On the cover of this magazine is a woman holding her daughter. The woman, Katherine Heigl, is a white, blond, 32-year-old, all-American actress who was raised Mormon, and her two-year-old daughter, Naleigh, is Korean. The fact that this image is not remarkable is in itself remarkable—in 2010 the concept of family has shifted organically away from the (seemingly) ideal quartet of a man, a woman, and two biological children. The nuclear four has, thankfully, exploded into an endless array of familial combinations. In nearly every neighborhood there are gay parents, single parents, blended families, and children from all over the world. The old-fashioned nuclear paradigm still exists, of course, but it’s just part of the fabric. That there is currently no particular societally approved model for family is a wonderful, radical evolution that defies political affiliations (e.g., Dick Cheney’s very Republican gay daughter and her girlfriend have two children). Heigl and Naleigh are the new normal—just another mother and daughter.
That was the idea behind this issue of W—to document the family in all its variety. The moment seemed perfect: Acceptance, in the context of family (if not everywhere else), has permeated the culture. In July The Kids Are All Right, a comedy about a lesbian couple, their two teenage children, and the man who, via sperm donation, is their biological father, was a hit in theaters. That the film seemed conventional is one of its virtues—the director and cowriter, Lisa Cholodenko, effortlessly depicted a typical family that just happens to have two moms. When the bio-dad interrupts the almost sitcom-regular rhythms of the household, the film begs the question, What is family? The answer does not boil down to a simple equation.
Similarly, on the actual sitcom Modern Family, the Pritchett clan has evolved into three households: The patriarch, in his 60s, has a hot, young Colombian wife with an 11-year-old oddball son from a previous relationship; another son is gay and lives with his boyfriend and their baby; and then there’s the daughter who has a conventional family of five. In an ironic twist, the family of five is often the most complicated of the three branches of this particular family tree. At the Emmys in August, Modern Family won best comedy, beating Glee (which, at its heart, is also a show about family). When mainstream television, which since Ozzie and Harriet has embraced the classic structure of the family, changes course, it is almost revolutionary. Network TV, more than any other medium, takes its cues from the audience. Shows are tested and judged week after week, and if they’re not popular, they’re canceled. The success of Modern Family, with its range of ethnicity, sexuality, and paternity, is wonderfully surprising and proves that family values suddenly have no set ideal.

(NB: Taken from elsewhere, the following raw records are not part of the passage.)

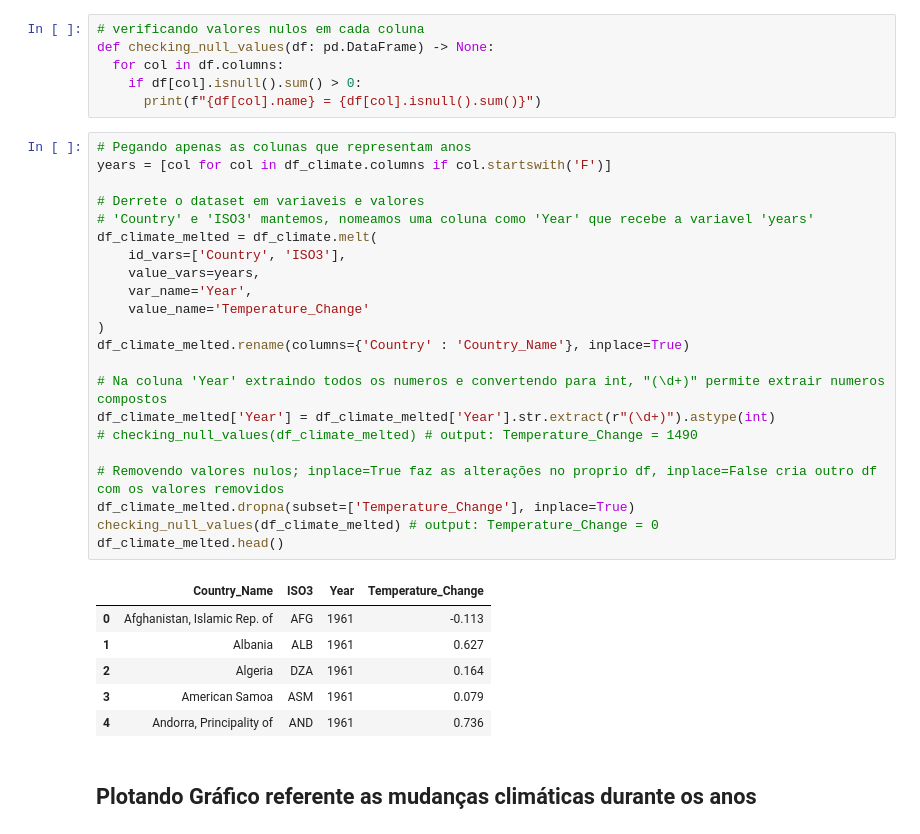
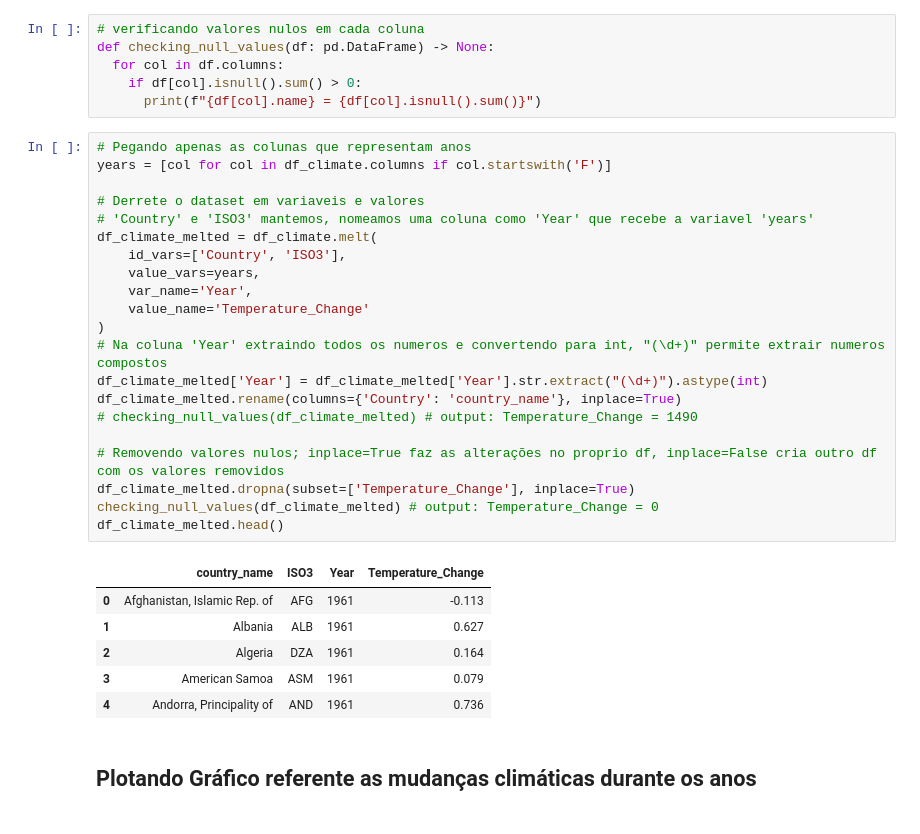
Before and after one commit to luanfelixcoding/climate-change-impact-economy, a Jupyter notebook: climate_change_impact_economy.ipynb, the cells around one changed output. Drawn from its saved outputs; the diff is of its cells as text.

```diff
--- a/climate_change_impact_economy.ipynb
+++ b/climate_change_impact_economy.ipynb
@@ -73,27 +78,26 @@ def checking_null_values(df: pd.DataFrame) -> None:
 # %%
 # Pegando apenas as colunas que representam anos
 years = [col for col in df_climate.columns if col.startswith('F')]
 
 # Derrete o dataset em variaveis e valores
 # 'Country' e 'ISO3' mantemos, nomeamos uma coluna como 'Year' que recebe a variavel 'years'
 df_climate_melted = df_climate.melt(
     id_vars=['Country', 'ISO3'],
     value_vars=years,
     var_name='Year',
     value_name='Temperature_Change'
 )
-df_climate_melted.rename(columns={'Country' : 'Country_Name'}, inplace=True)
-
 # Na coluna 'Year' extraindo todos os numeros e convertendo para int, "(\d+)" permite extrair numeros compostos
-df_climate_melted['Year'] = df_climate_melted['Year'].str.extract(r"(\d+)").astype(int)
+df_climate_melted['Year'] = df_climate_melted['Year'].str.extract("(\d+)").astype(int)
+df_climate_melted.rename(columns={'Country': 'country_name'}, inplace=True)
 # checking_null_values(df_climate_melted) # output: Temperature_Change = 1490
 
 # Removendo valores nulos; inplace=True faz as alterações no proprio df, inplace=False cria outro df com os valores removidos
 df_climate_melted.dropna(subset=['Temperature_Change'], inplace=True)
 checking_null_values(df_climate_melted) # output: Temperature_Change = 0
 df_climate_melted.head()
 # %% [output]
-|  | Country_Name | ISO3 | Year | Temperature_Change |
+|  | country_name | ISO3 | Year | Temperature_Change |
 | 0 | Afghanistan, Islamic Rep. of | AFG | 1961 | -0.113 |
 | 1 | Albania | ALB | 1961 | 0.627 |
 | 2 | Algeria | DZA | 1961 | 0.164 |
```
Also changed, not shown: parts of 16 cells of this notebook.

In putting together this portfolio, we attempted to depict a similar range of family life. Consider Heigl: She grew up in Connecticut with Meg, her sister, who happens to be Korean, and her two brothers. You may notice I didn’t say Meg, her adopted sister. In the age of the new family, I think “adopted” should be abandoned as a qualifying prefix. The implication is that an adopted child is less desirable or loved than a biological one. While it is true that Heigl, along with her husband, Josh Kelley, adopted Naleigh at nine months, their connection should not, in any way, be diminished or undercut by the nature of the baby’s arrival. She’s their child, they’re a family, and the bond should not be accompanied by a metaphoric asterisk.